Friday, June 13, 2014

The oddness of Craven Arms

Craven Arms is an odd little 19th-century town in Shropshire. It came into being because of a railway junction, was named after a hotel and grew into a major centre for livestock auctions.

The livestock has gone and the railway station is not what it was. Today you will find a straggle of light industry and haulage depots, some modern building in the railway yard and opposite the Craven Arms hotel, and a little Victorian town centre just off the main road.

Most of the shops are in that town centre, along one side of Corvedale Road - the other side does not look as though it was developed until some time into the 20th century.

I have read that Market Street, which comes off it, was meant to be the main shopping street but somehow never took off. Certainly, there are plenty of houses along it that look as though they were built as shops or used to be shops.

It struck me when I was there that last week that one reason for the town's oddness is that it has no parish church. That is to be found nearly a mile away at Stokesay.

There are two tourist attractions in the town. The Secret Hills Discovery Centre is one of the Millennial Blairite projects that has struggled to generate enough income to stay open - it now closes on Mondays.

More flourishing is The Land of Lost Content, which claims to house the world's largest archive of 20th-century popular culture.

1 comment:

Anonymous said...

At a glance Craven Arms appears to be an odd place where the A49 traffic can bottle neck, but look deeper and you will find a thriving town that grew as a result of the amalgamation of several hamlets and a fascinating Victorian, Edwardian and modern Elizabethan history owing to the Rowlands and Greenes of Grove who owned much of Craven Arms and Wistanstow and employed a large number of locals, bringing royalty from home and abroad to this beautiful part of the countryside.
More recently the arrival of Tuffins supermarket destroyed the bulk of the independent commerce but you will still find all practical requirements, bar clothing and banking, in the town.
You will find a thriving proper hardware shop, rare breeds butcher, green grocers, artisan bakery, book shops, chemists, newsagents, post office, supermarket, farmers market, local market, take aways, hotels, laundrette, barbers and hairdressers, tattoo parlour, charity shop, cafe, museum, discovery centre, vets, discount store, estate agents, masses of holiday lets and b&b's....and on it goes.
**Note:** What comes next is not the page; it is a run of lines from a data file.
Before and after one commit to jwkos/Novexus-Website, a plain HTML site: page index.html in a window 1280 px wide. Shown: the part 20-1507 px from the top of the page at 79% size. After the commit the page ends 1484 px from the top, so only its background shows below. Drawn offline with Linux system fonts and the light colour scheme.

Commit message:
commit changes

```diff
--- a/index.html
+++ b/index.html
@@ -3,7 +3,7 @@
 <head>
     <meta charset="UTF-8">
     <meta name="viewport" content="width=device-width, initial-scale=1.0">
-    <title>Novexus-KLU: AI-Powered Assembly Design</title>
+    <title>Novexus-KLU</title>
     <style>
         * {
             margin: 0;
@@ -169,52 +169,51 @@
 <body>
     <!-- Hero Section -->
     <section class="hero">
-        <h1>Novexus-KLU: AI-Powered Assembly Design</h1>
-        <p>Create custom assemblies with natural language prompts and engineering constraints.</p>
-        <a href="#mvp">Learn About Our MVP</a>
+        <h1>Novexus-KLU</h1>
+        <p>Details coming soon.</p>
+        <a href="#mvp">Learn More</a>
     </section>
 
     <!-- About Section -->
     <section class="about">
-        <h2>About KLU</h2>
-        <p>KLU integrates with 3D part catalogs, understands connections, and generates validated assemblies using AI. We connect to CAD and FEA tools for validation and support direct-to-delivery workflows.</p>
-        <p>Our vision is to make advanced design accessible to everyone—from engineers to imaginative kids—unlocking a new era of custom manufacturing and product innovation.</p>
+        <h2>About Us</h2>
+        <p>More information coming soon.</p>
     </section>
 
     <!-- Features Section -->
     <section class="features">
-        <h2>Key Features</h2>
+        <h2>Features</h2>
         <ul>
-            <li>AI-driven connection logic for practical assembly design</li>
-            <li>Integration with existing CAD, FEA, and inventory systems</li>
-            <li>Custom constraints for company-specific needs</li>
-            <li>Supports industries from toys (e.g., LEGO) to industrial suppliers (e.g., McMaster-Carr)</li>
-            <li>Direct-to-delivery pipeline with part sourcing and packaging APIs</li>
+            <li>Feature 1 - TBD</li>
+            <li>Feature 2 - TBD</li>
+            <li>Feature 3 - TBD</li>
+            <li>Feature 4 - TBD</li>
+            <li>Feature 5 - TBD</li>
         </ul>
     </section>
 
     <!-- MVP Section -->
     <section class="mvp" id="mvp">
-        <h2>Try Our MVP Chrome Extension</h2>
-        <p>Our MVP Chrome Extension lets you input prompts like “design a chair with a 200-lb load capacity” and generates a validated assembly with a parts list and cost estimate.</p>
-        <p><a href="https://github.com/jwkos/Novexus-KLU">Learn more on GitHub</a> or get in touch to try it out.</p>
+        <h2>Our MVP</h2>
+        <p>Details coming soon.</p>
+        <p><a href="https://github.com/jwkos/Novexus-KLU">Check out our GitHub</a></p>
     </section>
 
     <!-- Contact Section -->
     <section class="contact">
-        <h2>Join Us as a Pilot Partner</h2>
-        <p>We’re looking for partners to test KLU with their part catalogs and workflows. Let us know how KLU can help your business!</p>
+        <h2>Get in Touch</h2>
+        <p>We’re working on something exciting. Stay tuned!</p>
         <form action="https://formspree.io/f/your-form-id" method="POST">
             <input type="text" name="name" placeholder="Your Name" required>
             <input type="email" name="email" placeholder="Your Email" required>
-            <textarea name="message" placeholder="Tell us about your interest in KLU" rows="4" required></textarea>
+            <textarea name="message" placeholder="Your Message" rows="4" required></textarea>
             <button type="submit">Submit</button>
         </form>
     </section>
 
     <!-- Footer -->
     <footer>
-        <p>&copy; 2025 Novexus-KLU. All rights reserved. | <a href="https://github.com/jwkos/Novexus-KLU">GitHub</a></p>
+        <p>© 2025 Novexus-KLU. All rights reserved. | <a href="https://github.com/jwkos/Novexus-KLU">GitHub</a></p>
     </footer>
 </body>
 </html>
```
Gone are the days that originally put craven arms on the map, but it is now a great starting point for some great days out and a down to earth place to have as your local town.